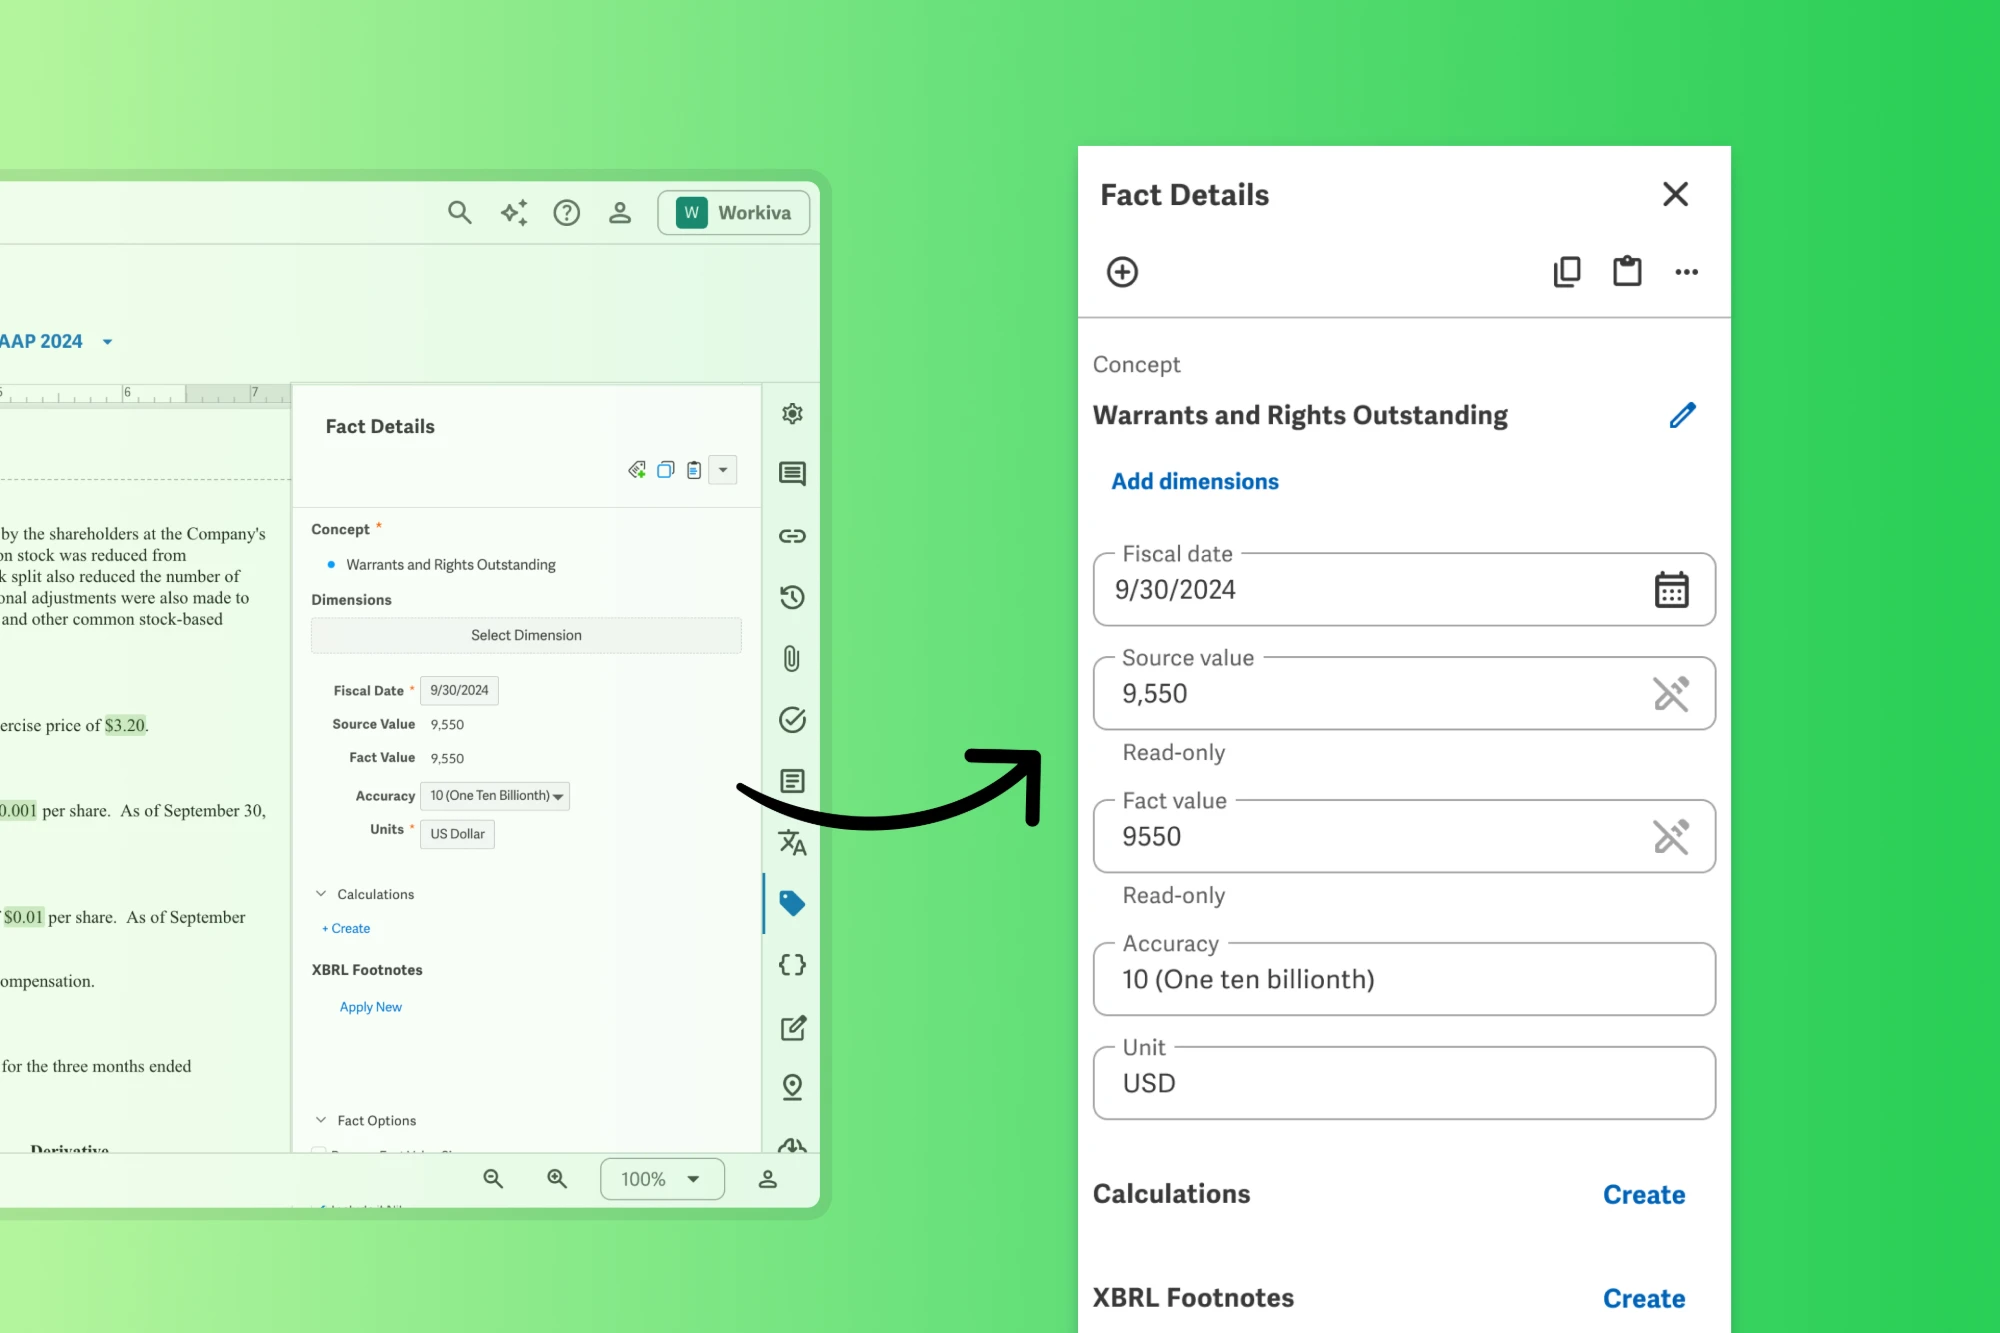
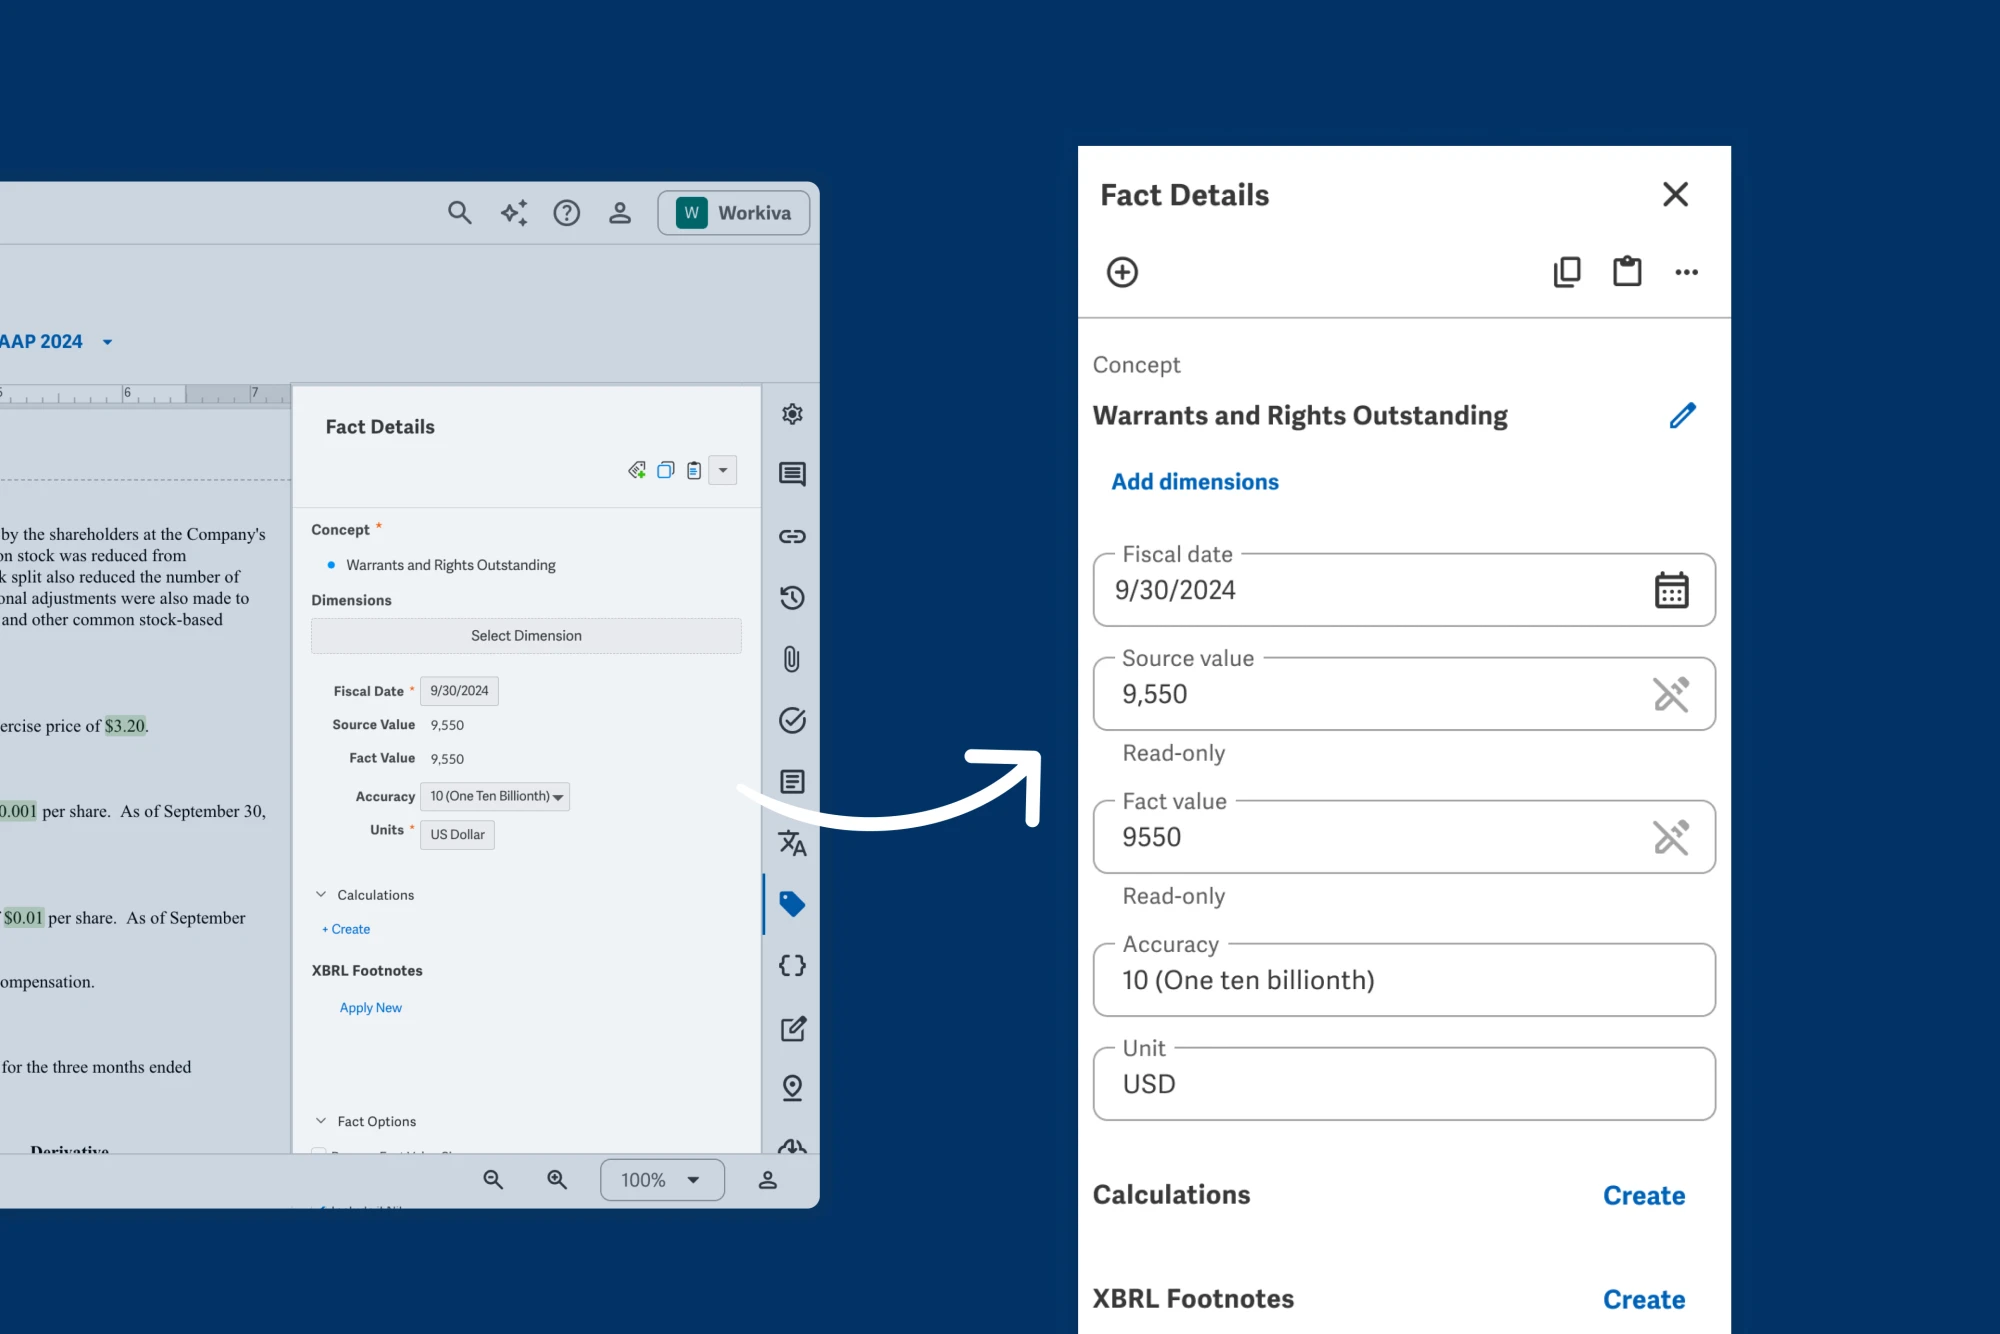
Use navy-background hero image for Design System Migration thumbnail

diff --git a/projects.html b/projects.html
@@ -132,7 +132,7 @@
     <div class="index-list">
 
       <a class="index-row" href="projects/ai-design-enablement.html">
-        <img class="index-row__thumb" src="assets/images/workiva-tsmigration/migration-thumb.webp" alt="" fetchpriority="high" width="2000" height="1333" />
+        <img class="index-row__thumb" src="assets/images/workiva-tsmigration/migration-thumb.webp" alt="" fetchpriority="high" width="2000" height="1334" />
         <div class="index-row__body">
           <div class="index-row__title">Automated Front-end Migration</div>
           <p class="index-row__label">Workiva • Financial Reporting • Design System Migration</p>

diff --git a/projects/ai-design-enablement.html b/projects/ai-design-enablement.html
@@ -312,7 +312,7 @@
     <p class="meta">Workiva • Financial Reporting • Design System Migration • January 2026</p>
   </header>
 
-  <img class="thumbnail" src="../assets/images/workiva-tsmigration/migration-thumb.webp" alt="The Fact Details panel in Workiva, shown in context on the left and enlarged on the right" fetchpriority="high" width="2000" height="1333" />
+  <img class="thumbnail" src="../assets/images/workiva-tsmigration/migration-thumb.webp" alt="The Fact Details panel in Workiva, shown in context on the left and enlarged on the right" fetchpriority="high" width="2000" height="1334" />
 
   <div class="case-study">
========
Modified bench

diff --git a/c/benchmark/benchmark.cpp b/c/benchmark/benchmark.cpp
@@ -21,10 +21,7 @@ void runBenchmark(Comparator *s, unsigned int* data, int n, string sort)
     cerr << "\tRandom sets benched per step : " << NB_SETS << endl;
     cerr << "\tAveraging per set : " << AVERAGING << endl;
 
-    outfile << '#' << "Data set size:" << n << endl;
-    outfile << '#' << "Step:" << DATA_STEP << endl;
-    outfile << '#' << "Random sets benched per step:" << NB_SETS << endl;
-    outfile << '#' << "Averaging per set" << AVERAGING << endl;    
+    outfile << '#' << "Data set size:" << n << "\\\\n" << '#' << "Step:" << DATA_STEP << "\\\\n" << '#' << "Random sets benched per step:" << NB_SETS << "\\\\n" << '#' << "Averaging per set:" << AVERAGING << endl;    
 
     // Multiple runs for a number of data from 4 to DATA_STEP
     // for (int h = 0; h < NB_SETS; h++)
========
■ **About this task**: Find the string "Reporting" in the material above. Then copy each line that has it.

■ **Solution for this task**:
           <p class="index-row__label">Workiva • Financial Reporting • Design System Migration</p>
     <p class="meta">Workiva • Financial Reporting • Design System Migration • January 2026</p>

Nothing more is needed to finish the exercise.